Task directions → If a line in the data below contains "student", copy it.

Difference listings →
%%

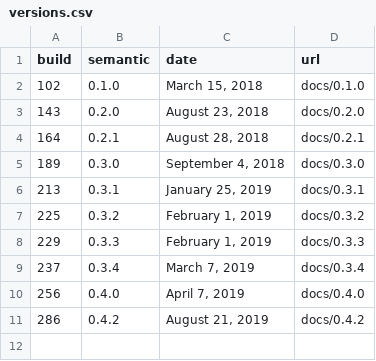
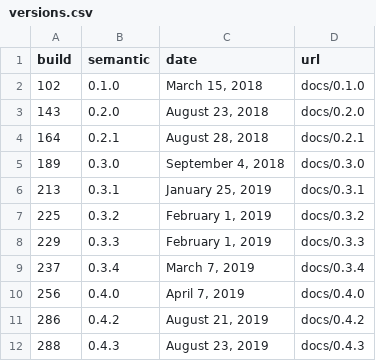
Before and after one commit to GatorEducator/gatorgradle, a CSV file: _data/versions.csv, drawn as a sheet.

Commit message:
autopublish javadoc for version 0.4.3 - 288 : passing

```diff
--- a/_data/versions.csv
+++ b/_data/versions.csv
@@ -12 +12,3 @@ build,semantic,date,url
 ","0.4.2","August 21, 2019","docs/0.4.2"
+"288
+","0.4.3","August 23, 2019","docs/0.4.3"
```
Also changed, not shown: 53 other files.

%%
%%

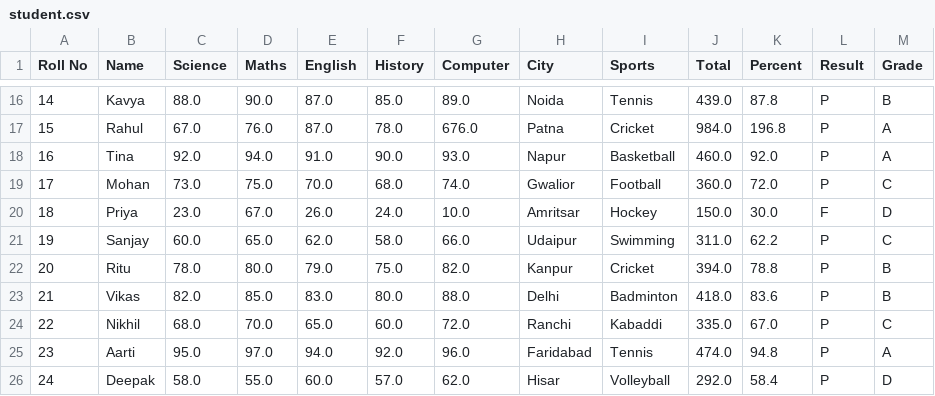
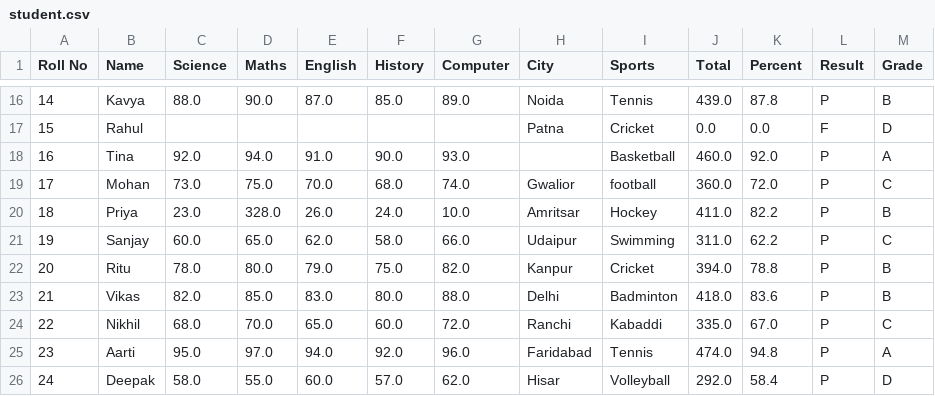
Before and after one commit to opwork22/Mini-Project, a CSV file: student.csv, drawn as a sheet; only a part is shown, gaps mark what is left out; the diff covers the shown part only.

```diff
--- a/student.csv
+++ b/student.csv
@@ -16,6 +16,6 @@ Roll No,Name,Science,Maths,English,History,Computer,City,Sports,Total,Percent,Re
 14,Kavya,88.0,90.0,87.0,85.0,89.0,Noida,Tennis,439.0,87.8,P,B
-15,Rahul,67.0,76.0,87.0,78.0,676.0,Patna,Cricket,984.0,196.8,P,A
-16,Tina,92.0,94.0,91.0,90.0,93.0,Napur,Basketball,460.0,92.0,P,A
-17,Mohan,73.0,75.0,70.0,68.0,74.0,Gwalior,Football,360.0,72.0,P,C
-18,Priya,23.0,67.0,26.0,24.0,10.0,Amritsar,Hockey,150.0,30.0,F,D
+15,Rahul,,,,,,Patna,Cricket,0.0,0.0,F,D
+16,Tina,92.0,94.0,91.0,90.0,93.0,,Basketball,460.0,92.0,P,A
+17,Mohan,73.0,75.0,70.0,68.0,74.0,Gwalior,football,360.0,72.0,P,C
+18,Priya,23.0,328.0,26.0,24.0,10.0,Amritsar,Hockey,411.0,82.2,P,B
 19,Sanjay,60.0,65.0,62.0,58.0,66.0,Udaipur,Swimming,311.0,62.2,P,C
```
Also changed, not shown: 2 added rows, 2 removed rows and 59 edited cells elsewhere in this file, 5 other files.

%%

Result for this task →
Before and after one commit to opwork22/Mini-Project, a CSV file: student.csv, drawn as a sheet; only a part is shown, gaps mark what is left out; the diff covers the shown part only.
--- a/student.csv
+++ b/student.csv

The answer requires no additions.